  12. ^ Mai, H. C.; Truong, V; Debaste, F (2014). "Carotenoids concentration of gac (Momordica cochinchinensis Spreng.) fruit oil using cross-flow filtration technology". Journal of Food Science. 79 (11): E2222–31. doi:10.1111/1750-3841.12661. PMID 25367308.
  13. ^ Maoka, T; Yamano, Y; Wada, A; et al. (2015). "Oxidative metabolites of lycopene and γ-carotene in gac (Momordica cochinchinensis)". Journal of Agricultural and Food Chemistry. 63 (5): 1622–30. doi:10.1021/jf505008d. PMID 25633727.
  14. ^ Wimalasiri, Dilani; Brkljača, Robert; Piva, Terrence J.; et al. (2017). "Comparative analysis of carotenoid content in Momordica cochinchinensis (Cucurbitaceae) collected from Australia, Thailand and Vietnam". Journal of Food Science and Technology. 54 (9): 2814–2824. doi:10.1007/s13197-017-2719-0. ISSN 0022-1155. PMC 5583111. PMID 28928521.
  15. ^ a b Vuong, LT; King, JC (June 2003). "A method of preserving and testing the acceptability of gac fruit oil, a good source of beta-carotene and essential fatty acids". Food and Nutrition Bulletin. 24 (2): 224–230. doi:10.1177/156482650302400209. ISSN 0379-5721. PMID 12891827.

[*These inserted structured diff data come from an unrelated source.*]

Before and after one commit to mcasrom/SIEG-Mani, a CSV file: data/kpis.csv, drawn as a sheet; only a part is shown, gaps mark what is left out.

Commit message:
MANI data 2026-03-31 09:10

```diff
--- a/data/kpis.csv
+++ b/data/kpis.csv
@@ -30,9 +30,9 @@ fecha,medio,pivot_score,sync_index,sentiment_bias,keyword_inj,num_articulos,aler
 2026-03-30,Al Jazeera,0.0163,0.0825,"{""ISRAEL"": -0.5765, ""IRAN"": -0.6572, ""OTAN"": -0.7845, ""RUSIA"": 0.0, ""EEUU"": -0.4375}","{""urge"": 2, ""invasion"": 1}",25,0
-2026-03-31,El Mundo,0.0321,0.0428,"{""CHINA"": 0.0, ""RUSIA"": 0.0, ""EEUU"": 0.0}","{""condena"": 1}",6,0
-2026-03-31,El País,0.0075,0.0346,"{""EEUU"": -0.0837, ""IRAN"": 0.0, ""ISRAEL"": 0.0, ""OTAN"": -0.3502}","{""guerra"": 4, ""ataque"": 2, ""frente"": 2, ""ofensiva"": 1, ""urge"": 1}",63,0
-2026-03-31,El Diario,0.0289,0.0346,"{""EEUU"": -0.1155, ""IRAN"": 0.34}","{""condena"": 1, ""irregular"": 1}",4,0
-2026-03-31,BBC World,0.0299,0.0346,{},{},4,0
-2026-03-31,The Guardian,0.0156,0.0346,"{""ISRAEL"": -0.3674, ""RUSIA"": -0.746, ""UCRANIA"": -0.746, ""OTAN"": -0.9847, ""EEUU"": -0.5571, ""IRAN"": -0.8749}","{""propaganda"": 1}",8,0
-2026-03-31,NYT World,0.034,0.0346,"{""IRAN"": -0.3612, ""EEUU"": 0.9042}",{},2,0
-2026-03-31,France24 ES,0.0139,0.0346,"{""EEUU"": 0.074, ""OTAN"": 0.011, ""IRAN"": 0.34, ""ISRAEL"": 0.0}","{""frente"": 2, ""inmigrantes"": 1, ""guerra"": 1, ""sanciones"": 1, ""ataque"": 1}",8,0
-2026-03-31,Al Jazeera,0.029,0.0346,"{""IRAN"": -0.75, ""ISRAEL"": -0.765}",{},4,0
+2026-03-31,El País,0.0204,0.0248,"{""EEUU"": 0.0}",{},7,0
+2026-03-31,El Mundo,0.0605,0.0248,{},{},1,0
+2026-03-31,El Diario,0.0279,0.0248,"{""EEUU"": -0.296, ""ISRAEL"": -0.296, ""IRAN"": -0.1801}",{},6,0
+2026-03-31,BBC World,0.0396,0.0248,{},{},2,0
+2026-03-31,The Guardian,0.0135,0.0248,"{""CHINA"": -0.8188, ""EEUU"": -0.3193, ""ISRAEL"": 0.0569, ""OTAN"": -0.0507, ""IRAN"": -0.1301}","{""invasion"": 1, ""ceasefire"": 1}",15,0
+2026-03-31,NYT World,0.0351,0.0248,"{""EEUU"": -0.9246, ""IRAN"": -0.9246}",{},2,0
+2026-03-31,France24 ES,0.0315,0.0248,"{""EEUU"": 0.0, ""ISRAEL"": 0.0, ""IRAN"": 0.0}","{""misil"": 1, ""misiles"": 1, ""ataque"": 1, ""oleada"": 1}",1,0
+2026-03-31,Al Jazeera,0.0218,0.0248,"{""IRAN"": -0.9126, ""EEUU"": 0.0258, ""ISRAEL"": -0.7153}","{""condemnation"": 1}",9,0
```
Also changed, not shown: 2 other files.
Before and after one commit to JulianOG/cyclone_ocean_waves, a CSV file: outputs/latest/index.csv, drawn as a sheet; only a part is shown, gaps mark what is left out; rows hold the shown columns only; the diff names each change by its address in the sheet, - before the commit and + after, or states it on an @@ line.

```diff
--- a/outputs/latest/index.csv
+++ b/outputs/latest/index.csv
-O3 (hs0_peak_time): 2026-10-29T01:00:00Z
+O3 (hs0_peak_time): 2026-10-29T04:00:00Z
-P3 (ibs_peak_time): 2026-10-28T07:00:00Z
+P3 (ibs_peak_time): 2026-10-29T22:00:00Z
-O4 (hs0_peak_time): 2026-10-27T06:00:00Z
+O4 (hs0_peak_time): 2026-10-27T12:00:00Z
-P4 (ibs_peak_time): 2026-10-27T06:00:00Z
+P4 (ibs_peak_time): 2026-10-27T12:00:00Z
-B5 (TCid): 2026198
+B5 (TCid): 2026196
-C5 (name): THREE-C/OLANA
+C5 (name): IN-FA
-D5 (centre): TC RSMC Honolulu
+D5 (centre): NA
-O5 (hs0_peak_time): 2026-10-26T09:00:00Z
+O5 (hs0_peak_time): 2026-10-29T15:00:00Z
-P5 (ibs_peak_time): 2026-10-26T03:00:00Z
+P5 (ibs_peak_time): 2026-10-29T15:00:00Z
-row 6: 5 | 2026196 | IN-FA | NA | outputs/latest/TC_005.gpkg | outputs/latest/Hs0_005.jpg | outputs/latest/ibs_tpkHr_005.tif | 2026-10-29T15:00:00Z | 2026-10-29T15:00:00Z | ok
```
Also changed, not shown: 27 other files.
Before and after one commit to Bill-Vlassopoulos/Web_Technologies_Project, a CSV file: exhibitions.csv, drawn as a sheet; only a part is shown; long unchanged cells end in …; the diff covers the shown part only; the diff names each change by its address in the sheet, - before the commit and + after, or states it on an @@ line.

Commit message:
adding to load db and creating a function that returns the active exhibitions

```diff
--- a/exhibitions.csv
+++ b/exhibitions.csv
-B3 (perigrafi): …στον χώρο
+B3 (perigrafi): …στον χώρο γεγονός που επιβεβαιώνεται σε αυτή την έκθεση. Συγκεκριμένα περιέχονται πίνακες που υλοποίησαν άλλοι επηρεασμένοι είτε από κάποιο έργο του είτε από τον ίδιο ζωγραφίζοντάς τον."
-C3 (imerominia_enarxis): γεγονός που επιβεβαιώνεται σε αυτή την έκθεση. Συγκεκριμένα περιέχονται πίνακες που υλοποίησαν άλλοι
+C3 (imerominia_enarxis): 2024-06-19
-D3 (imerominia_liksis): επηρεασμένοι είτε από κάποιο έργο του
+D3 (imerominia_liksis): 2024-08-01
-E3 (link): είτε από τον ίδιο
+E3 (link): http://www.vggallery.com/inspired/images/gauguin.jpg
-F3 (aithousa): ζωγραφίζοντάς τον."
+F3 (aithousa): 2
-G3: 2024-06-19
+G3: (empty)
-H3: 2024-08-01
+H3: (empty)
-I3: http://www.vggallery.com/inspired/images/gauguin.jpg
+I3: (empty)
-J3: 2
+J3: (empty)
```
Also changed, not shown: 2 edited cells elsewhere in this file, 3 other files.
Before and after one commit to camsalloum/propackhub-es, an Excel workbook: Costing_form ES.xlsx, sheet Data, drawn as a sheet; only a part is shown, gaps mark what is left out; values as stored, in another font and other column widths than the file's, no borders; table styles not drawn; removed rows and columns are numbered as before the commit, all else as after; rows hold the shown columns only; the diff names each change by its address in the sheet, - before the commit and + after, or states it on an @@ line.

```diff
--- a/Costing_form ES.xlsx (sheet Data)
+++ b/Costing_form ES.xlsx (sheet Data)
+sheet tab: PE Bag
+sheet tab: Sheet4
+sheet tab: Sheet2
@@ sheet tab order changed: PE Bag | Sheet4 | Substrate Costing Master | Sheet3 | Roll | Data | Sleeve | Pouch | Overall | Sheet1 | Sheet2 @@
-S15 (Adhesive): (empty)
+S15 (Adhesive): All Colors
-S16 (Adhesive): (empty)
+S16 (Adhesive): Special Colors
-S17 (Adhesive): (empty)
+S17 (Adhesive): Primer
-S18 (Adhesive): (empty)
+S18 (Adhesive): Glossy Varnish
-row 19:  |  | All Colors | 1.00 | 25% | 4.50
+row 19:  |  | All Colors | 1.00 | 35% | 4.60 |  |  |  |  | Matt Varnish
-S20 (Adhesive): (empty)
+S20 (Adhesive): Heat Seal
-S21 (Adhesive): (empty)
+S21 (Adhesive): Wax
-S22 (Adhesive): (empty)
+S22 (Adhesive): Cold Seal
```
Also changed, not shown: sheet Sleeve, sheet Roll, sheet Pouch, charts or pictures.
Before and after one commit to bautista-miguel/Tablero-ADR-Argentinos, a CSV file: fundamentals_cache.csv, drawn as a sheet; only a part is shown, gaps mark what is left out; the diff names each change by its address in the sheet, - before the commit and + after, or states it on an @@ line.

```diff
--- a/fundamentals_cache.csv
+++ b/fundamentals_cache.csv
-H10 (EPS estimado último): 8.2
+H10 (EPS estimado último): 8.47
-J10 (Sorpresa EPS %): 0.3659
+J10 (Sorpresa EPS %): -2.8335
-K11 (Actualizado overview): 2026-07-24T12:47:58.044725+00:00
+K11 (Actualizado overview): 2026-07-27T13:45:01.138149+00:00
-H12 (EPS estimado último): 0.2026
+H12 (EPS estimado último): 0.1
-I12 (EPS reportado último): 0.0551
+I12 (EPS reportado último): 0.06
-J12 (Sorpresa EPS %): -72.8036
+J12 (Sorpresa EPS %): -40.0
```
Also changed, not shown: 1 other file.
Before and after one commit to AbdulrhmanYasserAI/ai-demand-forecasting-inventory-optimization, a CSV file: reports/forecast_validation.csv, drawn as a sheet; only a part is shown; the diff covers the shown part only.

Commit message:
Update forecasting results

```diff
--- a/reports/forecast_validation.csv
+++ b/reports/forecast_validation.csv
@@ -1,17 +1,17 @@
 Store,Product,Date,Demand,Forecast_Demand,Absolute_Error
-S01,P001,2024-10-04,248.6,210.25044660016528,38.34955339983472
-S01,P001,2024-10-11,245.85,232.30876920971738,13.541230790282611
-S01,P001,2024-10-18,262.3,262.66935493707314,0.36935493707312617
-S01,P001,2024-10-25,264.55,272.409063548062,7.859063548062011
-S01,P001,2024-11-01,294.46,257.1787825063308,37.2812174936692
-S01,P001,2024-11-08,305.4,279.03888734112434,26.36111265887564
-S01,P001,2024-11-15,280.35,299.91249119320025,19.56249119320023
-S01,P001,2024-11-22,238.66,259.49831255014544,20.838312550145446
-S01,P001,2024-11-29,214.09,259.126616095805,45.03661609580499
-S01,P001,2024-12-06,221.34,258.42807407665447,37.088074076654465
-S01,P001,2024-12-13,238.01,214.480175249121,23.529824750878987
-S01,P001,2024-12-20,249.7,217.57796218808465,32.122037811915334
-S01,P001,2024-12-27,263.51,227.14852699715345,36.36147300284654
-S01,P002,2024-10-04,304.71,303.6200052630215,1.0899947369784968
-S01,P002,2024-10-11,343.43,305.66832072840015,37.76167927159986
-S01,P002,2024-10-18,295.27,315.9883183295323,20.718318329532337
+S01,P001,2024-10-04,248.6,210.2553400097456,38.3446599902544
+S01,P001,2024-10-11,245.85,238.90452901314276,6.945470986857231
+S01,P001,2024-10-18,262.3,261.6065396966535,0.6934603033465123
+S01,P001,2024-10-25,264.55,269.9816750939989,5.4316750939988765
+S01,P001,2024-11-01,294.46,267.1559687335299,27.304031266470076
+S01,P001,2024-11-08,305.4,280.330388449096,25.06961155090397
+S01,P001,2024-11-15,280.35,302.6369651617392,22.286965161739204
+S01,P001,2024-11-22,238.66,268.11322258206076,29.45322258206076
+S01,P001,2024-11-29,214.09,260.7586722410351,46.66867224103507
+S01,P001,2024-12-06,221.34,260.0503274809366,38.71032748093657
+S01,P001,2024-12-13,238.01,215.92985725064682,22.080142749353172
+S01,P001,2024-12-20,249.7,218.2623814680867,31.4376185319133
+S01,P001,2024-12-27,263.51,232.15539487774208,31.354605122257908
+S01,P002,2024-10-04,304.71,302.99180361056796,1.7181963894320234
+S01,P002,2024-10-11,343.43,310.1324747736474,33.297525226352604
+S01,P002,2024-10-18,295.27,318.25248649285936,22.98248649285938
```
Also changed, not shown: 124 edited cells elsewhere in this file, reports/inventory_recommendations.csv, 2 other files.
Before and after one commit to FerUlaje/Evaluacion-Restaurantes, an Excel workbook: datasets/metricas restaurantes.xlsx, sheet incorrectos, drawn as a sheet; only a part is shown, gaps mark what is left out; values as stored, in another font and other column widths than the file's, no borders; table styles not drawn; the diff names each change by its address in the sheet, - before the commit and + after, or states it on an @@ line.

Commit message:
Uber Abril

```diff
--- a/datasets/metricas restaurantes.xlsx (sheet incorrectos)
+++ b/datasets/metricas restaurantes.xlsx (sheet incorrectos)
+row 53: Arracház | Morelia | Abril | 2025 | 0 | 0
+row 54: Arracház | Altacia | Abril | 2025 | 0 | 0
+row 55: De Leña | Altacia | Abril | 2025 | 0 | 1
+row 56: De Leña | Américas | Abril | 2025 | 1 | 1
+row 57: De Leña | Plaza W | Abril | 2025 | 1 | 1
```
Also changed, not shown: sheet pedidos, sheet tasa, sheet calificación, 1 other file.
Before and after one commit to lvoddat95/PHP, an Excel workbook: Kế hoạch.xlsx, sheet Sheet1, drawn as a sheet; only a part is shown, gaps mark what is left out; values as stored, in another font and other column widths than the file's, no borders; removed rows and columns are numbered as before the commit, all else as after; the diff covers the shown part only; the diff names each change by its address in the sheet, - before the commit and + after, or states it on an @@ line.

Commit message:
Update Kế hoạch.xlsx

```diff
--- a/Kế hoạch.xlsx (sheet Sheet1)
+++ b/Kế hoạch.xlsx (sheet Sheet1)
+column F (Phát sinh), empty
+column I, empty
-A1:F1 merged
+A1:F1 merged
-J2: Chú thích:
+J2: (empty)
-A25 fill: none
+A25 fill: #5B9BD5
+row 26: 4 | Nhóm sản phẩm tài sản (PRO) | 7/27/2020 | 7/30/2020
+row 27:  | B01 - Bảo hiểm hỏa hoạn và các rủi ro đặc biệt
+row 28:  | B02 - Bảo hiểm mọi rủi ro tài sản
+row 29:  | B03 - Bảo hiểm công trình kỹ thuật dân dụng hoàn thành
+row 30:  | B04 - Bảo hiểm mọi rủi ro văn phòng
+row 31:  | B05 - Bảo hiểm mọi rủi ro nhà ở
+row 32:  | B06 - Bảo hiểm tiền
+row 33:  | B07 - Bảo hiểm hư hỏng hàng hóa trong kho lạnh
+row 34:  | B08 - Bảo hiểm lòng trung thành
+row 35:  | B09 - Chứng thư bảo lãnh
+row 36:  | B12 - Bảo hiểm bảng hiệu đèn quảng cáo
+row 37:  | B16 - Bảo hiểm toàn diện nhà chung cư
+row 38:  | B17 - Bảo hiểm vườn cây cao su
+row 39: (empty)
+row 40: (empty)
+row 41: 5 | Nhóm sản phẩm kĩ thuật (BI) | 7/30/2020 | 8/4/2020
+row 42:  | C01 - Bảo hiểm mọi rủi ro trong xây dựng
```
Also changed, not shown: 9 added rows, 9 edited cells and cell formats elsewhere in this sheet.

  16. ^ a b Ishida, Betty; Turner, Charlotta; Chapman, Mary; A McKeon, Thomas (2004). "Fatty acid and carotenoid composition of gac (Momordica cochinchinensis Spreng) fruit". Journal of Agricultural and Food Chemistry. 52 (2): 274–9. doi:10.1021/jf030616i. PMID 14733508.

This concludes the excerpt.